Each line of the records that includes "offline" should be found and copied.

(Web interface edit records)
******************************
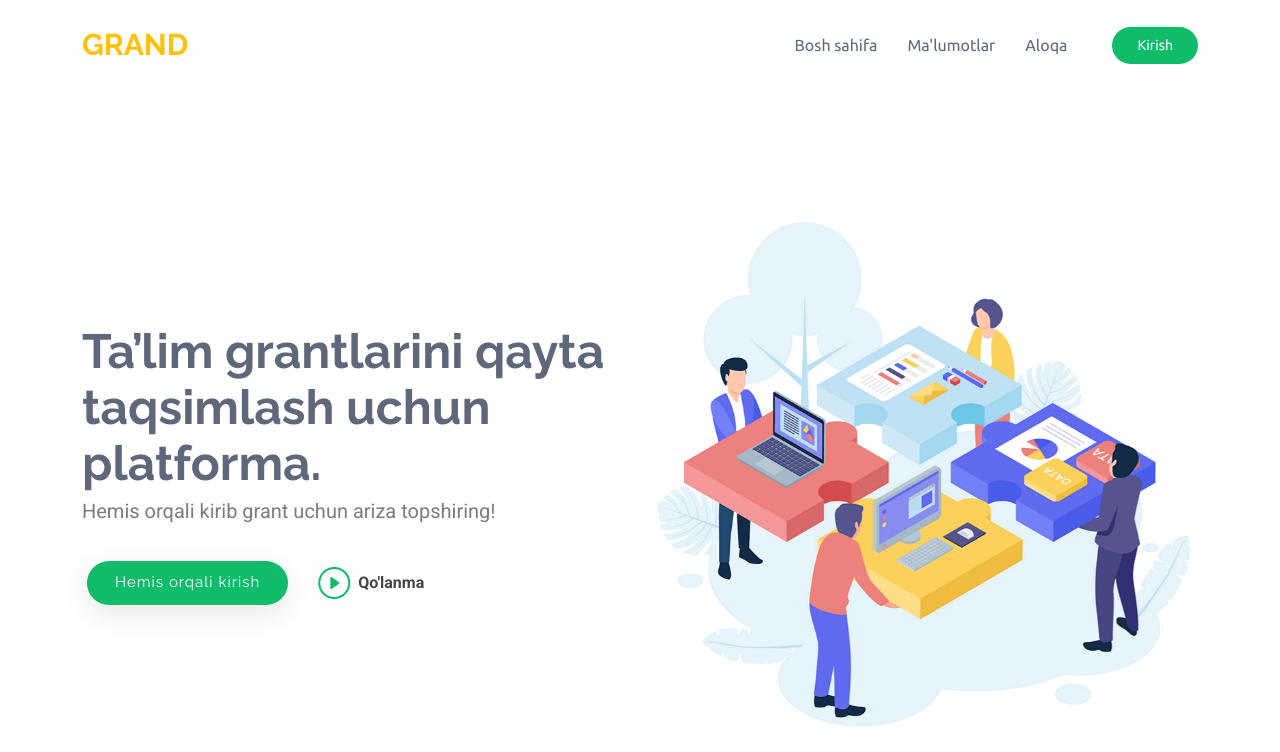
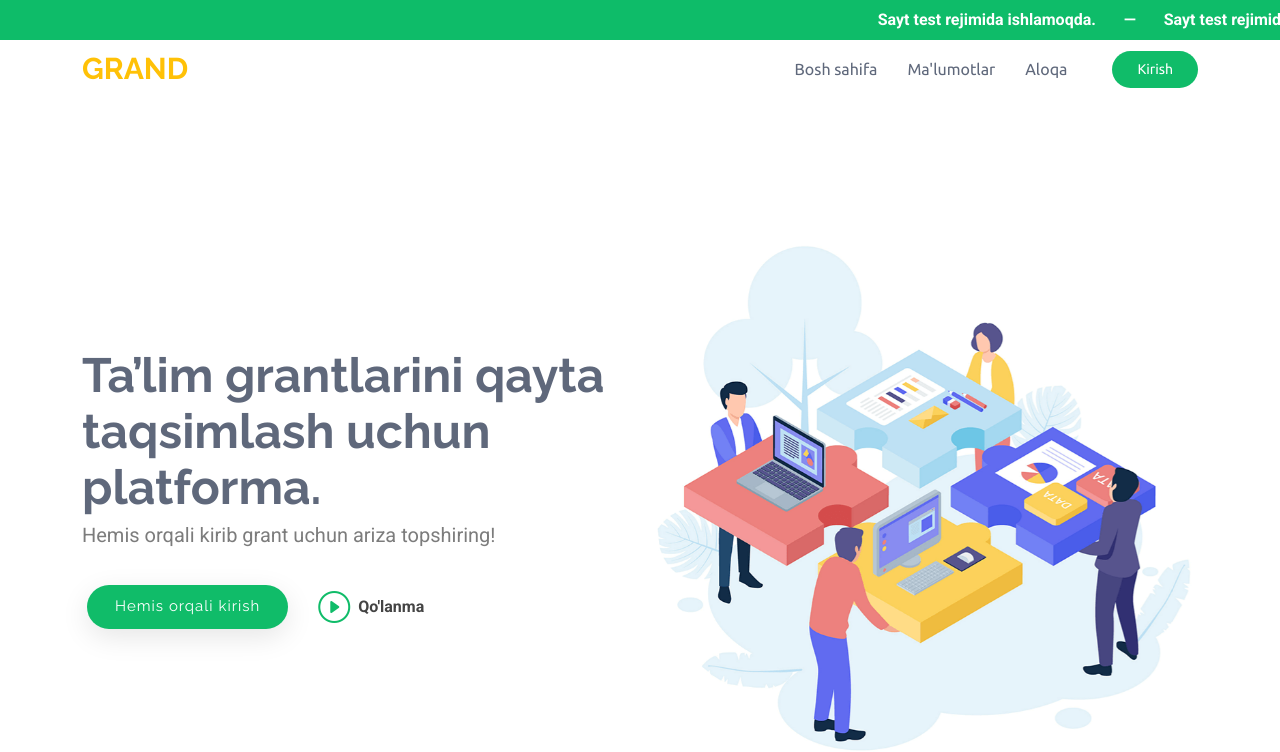
Before and after one commit to Aslonbek2001/Grandlar, a Django app: page / in a window 1280 px wide. Shown: the top 752 px of the page. Run offline with Django 5.2, Linux system fonts and the light colour scheme; data that the repository does not hold is empty; some libraries are stand-ins or nearby versions.

Commit message:
Sayt test rejimida text qo'shildi

```diff
--- a/templates/result/base_page.html
+++ b/templates/result/base_page.html
@@ -58,15 +58,39 @@
     .my-text:hover {
       color: #4DC680;
     }
+    @keyframes scroll-left {
+      0% { transform: translateX(100%); }
+      100% { transform: translateX(-100%); }
+    }
+    .test-banner {
+      position: fixed;
+      top: 0;
+      width: 100%;
+      background-color: #0EBC69;
+      color: white;
+      font-weight: bold;
+      overflow: hidden;
+      height: 2.5rem;
+      z-index: 1050;
+    }
+    .scrolling-text {
+      display: inline-block;
+      white-space: nowrap;
+      padding-left: 30%;
+      animation: scroll-left 20s linear infinite;
+      font-size: 1rem;
+      line-height: 2.5rem;
   </style>
 
 
 </head>
 
 <body class="index-page">
-
   <header id="header" class="header d-flex align-items-center sticky-top">
-    <div class="container-fluid container-xl position-relative d-flex align-items-center">
+    <div class="test-banner mb-5">
+      <div class="scrolling-text">Sayt test rejimida ishlamoqda. &nbsp;&nbsp;&nbsp;&nbsp;&nbsp;&nbsp;—&nbsp;&nbsp;&nbsp;&nbsp;&nbsp;&nbsp; Sayt test rejimida ishlamoqda.&nbsp;&nbsp;&nbsp;&nbsp;&nbsp;&nbsp; —  &nbsp;&nbsp;&nbsp;&nbsp;&nbsp;&nbsp;Sayt test rejimida ishlamoqda.&nbsp;&nbsp;&nbsp;&nbsp;&nbsp;&nbsp;—&nbsp;&nbsp;&nbsp;&nbsp;&nbsp;&nbsp;Sayt test rejimida ishlamoqda.</div>
+    </div>
+    <div class="container-fluid container-xl position-relative d-flex align-items-center mt-4">
 
       <a href="{% url 'main:index' %}" class="logo d-flex align-items-center me-auto">
         <h1 class="sitename text-warning">GRAND</h1>
--- a/users/models.py
+++ b/users/models.py
@@ -36,7 +36,7 @@
         ('special', 'Special')
     )
     role = models.CharField(max_length=20, choices=ROLE_CHOICES)
-    full_name = models.CharField(verbose_name="To'liq ism sharifi", unique=True, max_length=50)
+    full_name = models.CharField(verbose_name="To'liq ism sharifi", unique=True, max_length=100)
     phone = models.CharField(verbose_name="Telefon raqami", max_length=20)
     address = models.CharField(verbose_name="Yashash manzili", max_length=100)
     created_at = models.DateTimeField(auto_now_add=True)
```
Also changed, not shown: core/settings.py (+8 -4 lines), application/migrations/0004_alter_application_options_and_more.py (added), users/migrations/0002_alter_user_full_name.py (added).
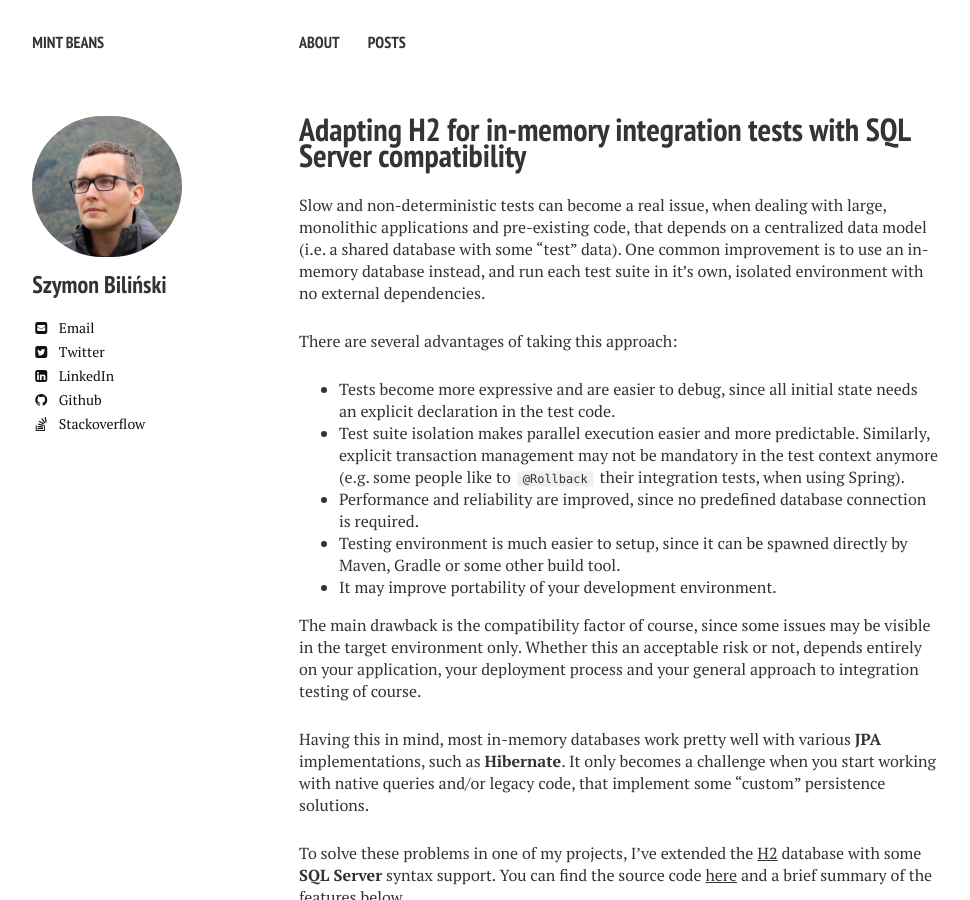
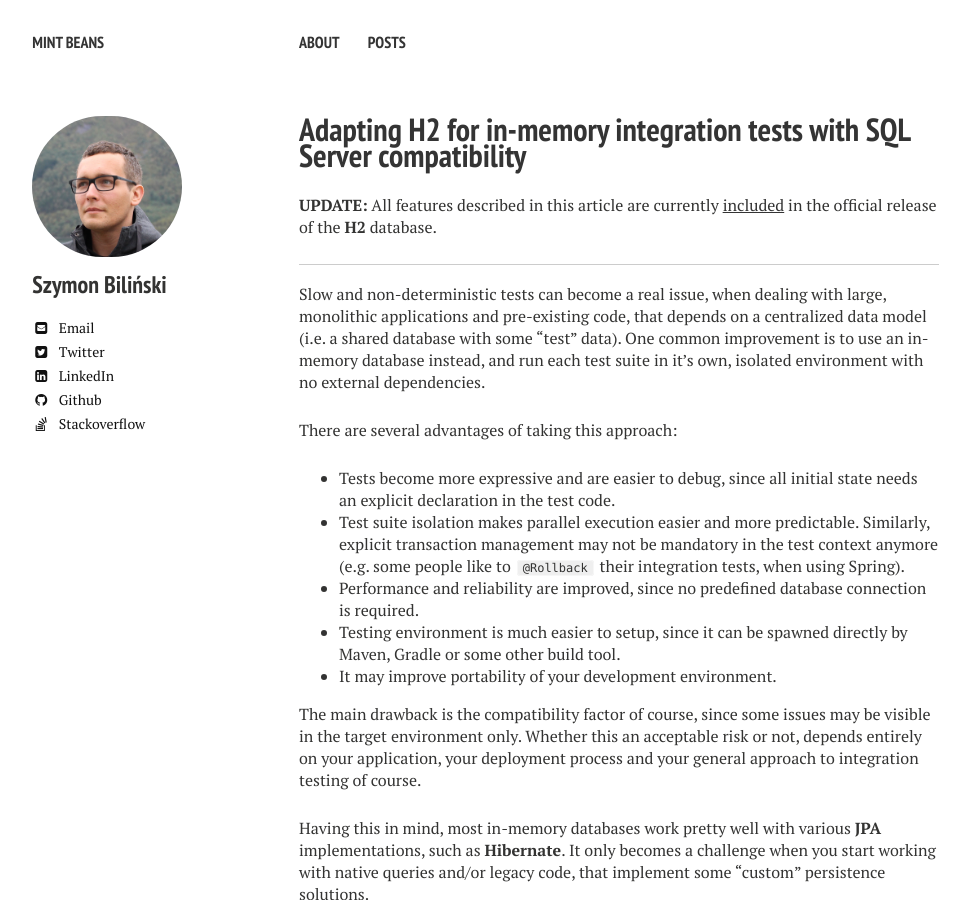
Before and after one commit to sjednac/sjednac.github.io, a Jekyll site: the page built from _posts/2015-10-04-h2-for-sql-server-testing.md, in a window 1280 px wide and 900 px high. Shown: the whole window, without its empty margins (21-991 px from the left). Built offline with Jekyll 4.4.1, drawn with Linux system fonts in a browser that asks for light colours; nearby versions of some CDN libraries; comment, search, counter and statistics services are not loaded; some of the changed text lies outside the part shown.

Commit message:
Add a link to the official H2 release
All SQL Server features are now included in the official H2 release.

```diff
--- a/_posts/2015-10-04-h2-for-sql-server-testing.md
+++ b/_posts/2015-10-04-h2-for-sql-server-testing.md
@@ -3,9 +3,13 @@ layout: post
 title: "Adapting H2 for in-memory integration tests with SQL Server compatibility"
 excerpt: "Improving performance, reliability and determinism of SQL Server integration tests by replacing the database engine with a custom H2 build."
 tags: [h2, sql server, integration tests, database, testing, legacy]
-modified: 2015-10-04
+modified: 2018-09-30
 comments: true
 ---
+
+**UPDATE:** All features described in this article are currently [included](https://github.com/h2database/h2database/issues/1338) in the official release of the **H2** database.
+
+----
 
 Slow and non-deterministic tests can become a real issue, when dealing with large, monolithic applications and pre-existing code, that depends on a centralized data model (i.e. a shared database with some "test" data). One common improvement is to use an in-memory database instead, and run each test suite in it's own, isolated environment with no external dependencies.
 
@@ -21,7 +25,7 @@ The main drawback is the compatibility factor of course, since some issues may b
 
 Having this in mind, most in-memory databases work pretty well with various **JPA** implementations, such as **Hibernate**. It only becomes a challenge when you start working with native queries and/or legacy code, that implement some "custom" persistence solutions.
 
-To solve these problems in one of my projects, I've extended the [H2](http://www.h2database.com) database with some **SQL Server** syntax support. You can find the source code [here](https://github.com/sbilinski/h2database) and a brief summary of the features below.
+To solve these problems in one of my projects, I've extended the [H2](http://www.h2database.com) database with some **SQL Server** syntax support. You can find the source code [here](https://github.com/sbilinski/h2database/tree/sqlserver-compat) and a brief summary of the features below.
 
 Usage should be rather straightforward - just include a `MODE=MSSQLServer` in the JDBC connection string, when instantiating a `DataSource`:
 
```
******************************
ANSWER AREA>
Before and after one commit to Aslonbek2001/Grandlar, a Django app: page / in a window 1280 px wide. Shown: the top 752 px of the page. Run offline with Django 5.2, Linux system fonts and the light colour scheme; data that the repository does not hold is empty; some libraries are stand-ins or nearby versions.
Before and after one commit to sjednac/sjednac.github.io, a Jekyll site: the page built from _posts/2015-10-04-h2-for-sql-server-testing.md, in a window 1280 px wide and 900 px high. Shown: the whole window, without its empty margins (21-991 px from the left). Built offline with Jekyll 4.4.1, drawn with Linux system fonts in a browser that asks for light colours; nearby versions of some CDN libraries; comment, search, counter and statistics services are not loaded; some of the changed text lies outside the part shown.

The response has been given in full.